The reason, says Mahesh Rangarajan of Delhi University, is that "India has learned that a hysterical response does not serve any purpose." Experience shows that rash action only makes things worse. Congress party sources point out that massing troops on the border, as the BJP-led government did following terror attack on India's Parliament in December 2001, accomplished nothing—except to ensure that the BJP was roundly criticized for raising tensions. Senior government sources also admit that India can't behave like America did after 9/11 because India is "not a superpower and does not have that kind of capability," says a senior government official.

Out of necessity, then, New Delhi has turned to realpolitik. That's taken the form of "maintaining the pressure, getting the U.S. and other allies to put equal pressure on Pakistan without actually ratcheting up tension and weakening [Pakistani President Asif Ali] Zardari's position too much," says a top official who asked to remain nameless because he wasn't authorized to speak to the press.
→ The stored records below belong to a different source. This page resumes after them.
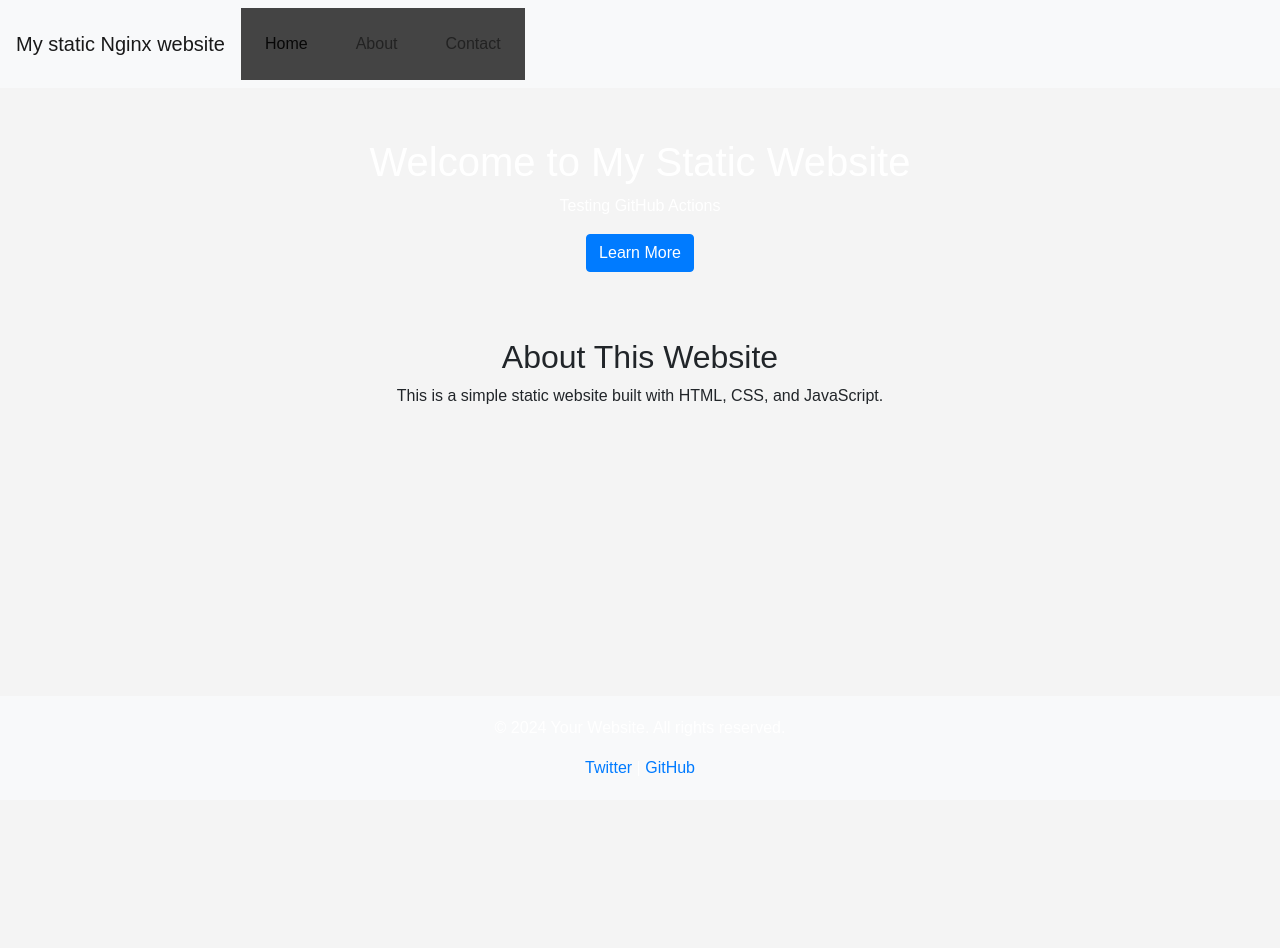
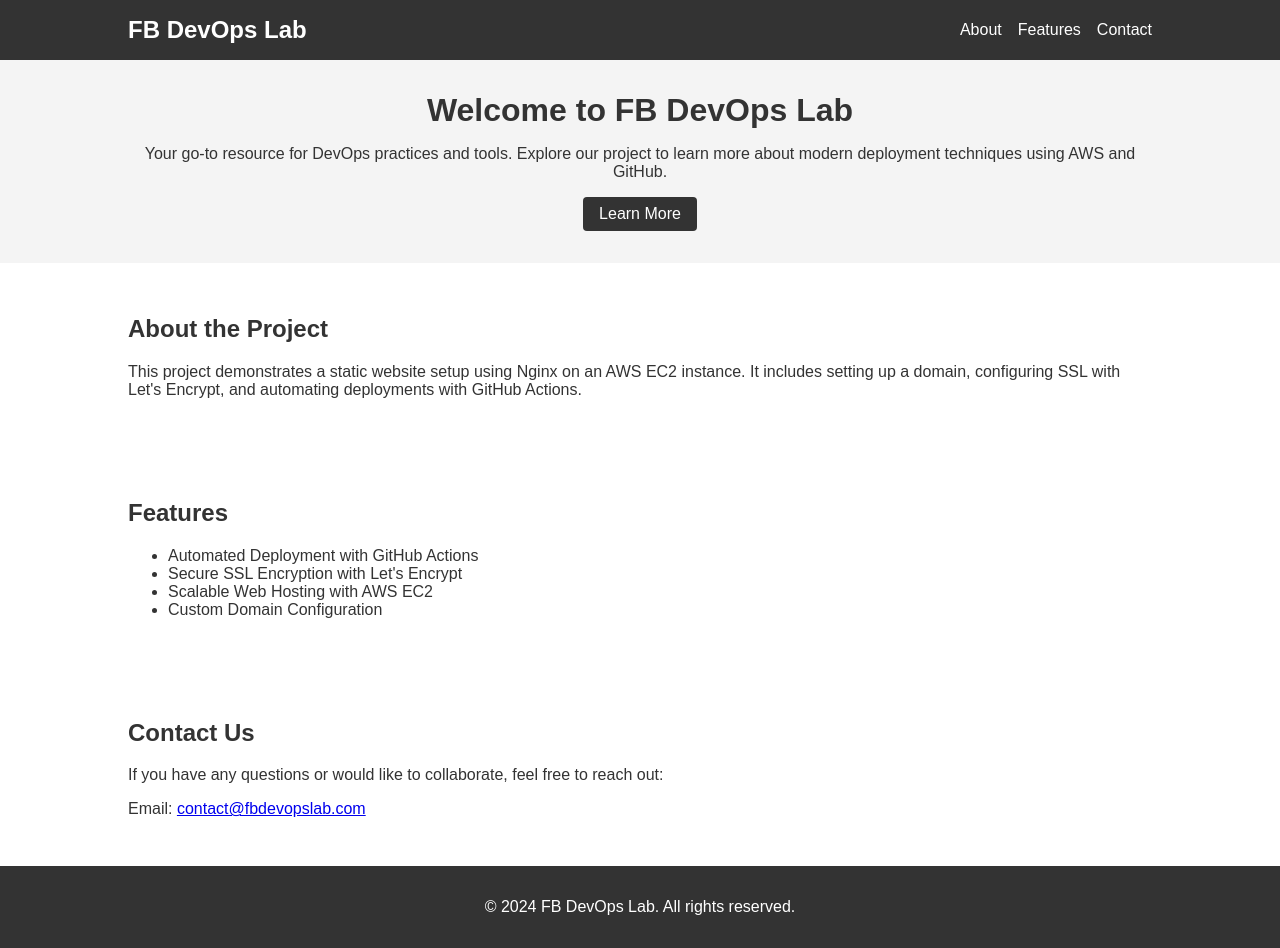
Before and after one commit to Frankiebeat/servers, a plain HTML site: page index.html in a window 1280 px wide. Before the commit the page ends 800 px from the top, so only its background shows below. Drawn offline with nearby package versions, Linux system fonts and the light colour scheme.

Commit message:
new index and styles

```diff
--- a/index.html
+++ b/index.html
@@ -3,50 +3,63 @@
 <head>
     <meta charset="UTF-8">
     <meta name="viewport" content="width=device-width, initial-scale=1.0">
-    <title>My Static Nginx Website</title>
-    <link rel="stylesheet" href="https://maxcdn.bootstrapcdn.com/bootstrap/4.0.0/css/bootstrap.min.css">
+    <title>FB DevOps Lab</title>
     <link rel="stylesheet" href="styles.css">
-    <meta name="description" content="This is a demo static website hosted on AWS with Nginx and GitHub Pages">
-    <meta name="keywords" content="static, nginx, website, aws, deployment">
-    <meta name="author" content="Your Name">
-
+    <script src="script.js" defer></script>
 </head>
 <body>
-    <nav class="navbar navbar-expand-lg navbar-light bg-light">
-        <a class="navbar-brand" href="#">My static Nginx website</a>
-        <button class="navbar-toggler" type="button" data-toggle="collapse" data-target="#navbarNav" aria-controls="navbarNav" aria-expanded="false" aria-label="Toggle navigation">
-            <span class="navbar-toggler-icon"></span>
-        </button>
-        <div class="collapse navbar-collapse" id="navbarNav">
-            <ul class="navbar-nav">
-                <li class="nav-item active">
-                    <a class="nav-link" href="#">Home</a>
-                </li>
-                <li class="nav-item">
-                    <a class="nav-link" href="#">About</a>
-                </li>
-                <li class="nav-item">
-                    <a class="nav-link" href="#">Contact</a>
-                </li>
+    <header>
+        <nav>
+            <div class="container">
+                <h1>FB DevOps Lab</h1>
+                <ul>
+                    <li><a href="#about">About</a></li>
+                    <li><a href="#features">Features</a></li>
+                    <li><a href="#contact">Contact</a></li>
+                </ul>
+            </div>
+        </nav>
+    </header>
+
+    <section id="hero">
+        <div class="container">
+            <h2>Welcome to FB DevOps Lab</h2>
+            <p>Your go-to resource for DevOps practices and tools. Explore our project to learn more about modern deployment techniques using AWS and GitHub.</p>
+            <a href="#features" class="btn">Learn More</a>
+        </div>
+    </section>
+
+    <section id="about">
+        <div class="container">
+            <h2>About the Project</h2>
+            <p>This project demonstrates a static website setup using Nginx on an AWS EC2 instance. It includes setting up a domain, configuring SSL with Let's Encrypt, and automating deployments with GitHub Actions.</p>
+        </div>
+    </section>
+
+    <section id="features">
+        <div class="container">
+            <h2>Features</h2>
+            <ul>
+                <li>Automated Deployment with GitHub Actions</li>
+                <li>Secure SSL Encryption with Let's Encrypt</li>
+                <li>Scalable Web Hosting with AWS EC2</li>
+                <li>Custom Domain Configuration</li>
             </ul>
         </div>
-    </nav>
-    <div class="hero text-center" style="background-image: url('your-image.jpg'); padding: 50px; color: white; background-size: cover; background-position: center;">
-        <h1>Welcome to My Static Website</h1>
-        <p>Testing GitHub Actions</p>
-        <a href="#learn-more" class="btn btn-primary">Learn More</a>
-    </div>
-    <main>
-        <section>
-            <h2>About This Website</h2>
-            <p>This is a simple static website built with HTML, CSS, and JavaScript.</p>
-        </section>
-    </main>
-    <footer class="text-center" style="padding: 20px; background-color: #f8f9fa;">
-        <p>&copy; 2024 Your Website. All rights reserved.</p>
-        <a href="https://twitter.com/yourprofile" target="_blank">Twitter</a> |
-        <a href="https://github.com/yourprofile" target="_blank">GitHub</a>
-      </footer>
-    <script src="scripts.js"></script>
+    </section>
+
+    <section id="contact">
+        <div class="container">
+            <h2>Contact Us</h2>
+            <p>If you have any questions or would like to collaborate, feel free to reach out:</p>
+            <p>Email: <a href="mailto:contact@fbdevopslab.com">contact@fbdevopslab.com</a></p>
+        </div>
+    </section>
+
+    <footer>
+        <div class="container">
+            <p>&copy; 2024 FB DevOps Lab. All rights reserved.</p>
+        </div>
+    </footer>
 </body>
 </html>
--- a/styles.css
+++ b/styles.css
@@ -1,47 +1,80 @@
+/* styles.css */
 body {
     font-family: Arial, sans-serif;
     margin: 0;
     padding: 0;
-    background-color: #f4f4f4;
+    color: #333;
 }
 
 header {
-    background-color: #333;
+    background: #333;
     color: #fff;
-    padding: 1rem;
-    text-align: center;
+    padding: 1rem 0;
+}
+
+nav .container {
+    display: flex;
+    justify-content: space-between;
+    align-items: center;
+    padding: 0 2rem;
+}
+
+nav h1 {
+    margin: 0;
 }
 
 nav ul {
     list-style: none;
+    margin: 0;
     padding: 0;
-    background-color: #444;
-    margin: 0;
-    overflow: hidden;
+    display: flex;
+}
+
+nav ul li {
+    margin-left: 1rem;
+}
+
+nav ul li a {
+    color: #fff;
+    text-decoration: none;
+}
+
+#hero {
+    background: #f4f4f4;
+    padding: 2rem 0;
     text-align: center;
 }
 
-nav ul li {
-    display: inline-block;
-    padding: 1rem;
+#hero h2 {
+    margin: 0;
+    font-size: 2rem;
 }
 
-nav ul li a {
-    color: white;
-    text-decoration: none;
+#hero p {
+    margin: 1rem 0;
 }
 
-main {
-    padding: 1rem;
-    text-align: center;
+.btn {
+    display: inline-block;
+    padding: 0.5rem 1rem;
+    background: #333;
+    color: #fff;
+    text-decoration: none;
+    border-radius: 4px;
+}
+
+section {
+    padding: 2rem 0;
+}
+
+.container {
+    width: 80%;
+    margin: 0 auto;
 }
 
 footer {
-    background-color: #333;
-    color: white;
+    background: #333;
+    color: #fff;
     text-align: center;
-    padding: 1rem;
-    position: fixed;
-    bottom: 0;
-    width: 100%;
+    padding: 1rem 0;
 }
```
In eschewing militarism, India is placing tremendous faith in the United States and the international community. Pundits, for example, have called on India to make its case against Pakistan at the U.N. Security Council. But this strategy is risky, for India will feel betrayed if the international or U.S. response remains tepid. And so far, the signals from Washington haven't been promising. Rice, on her visit to New Delhi, said that "there has to be direct and tough action," but she seemed—at least to Indians—to water down that message when she visited Islamabad.

Indians are already frustrated with Pakistan's behavior and its rejection of India's call to extradite the suspects. "What is disquieting is that the Pakistanis are resorting to a technical response by saying, 'Give us evidence and we will respond'," says former foreign secretary Kanwal Sibal. "They're resorting to the old, stock responses, and that is sending a negative message and raising demands on the Indian side to hurt Pakistan."

Should this continue, domestic pressure will mount from the public, as well as the BJP and the radical Hindu nationalist right—especially with a national vote looming next year. The BJP will begin hammering Congress for its failure to stop terror, and if there is no action in Pakistan that, too, will come into play. "The BJP pitches its whole propaganda on that terrain," says Delhi-based political analyst Praful Bidwai.

For the time being, though, Indians are watching and waiting. The details of Rice's visit remain unclear. But unless she asked for and received quiet assurances that Islamabad intends to take some immediate, concrete steps, conditions could worsen for all parties, America included—after all, the terrorists who strike at India also work on Pakistan's western border with Afghanistan. As for India, if it feels that its forbearance has yielded nothing, this sense of betrayal could cause events to spiral out of control, bringing India and Pakistan—nuclear-armed nemeses—back to the brink once more.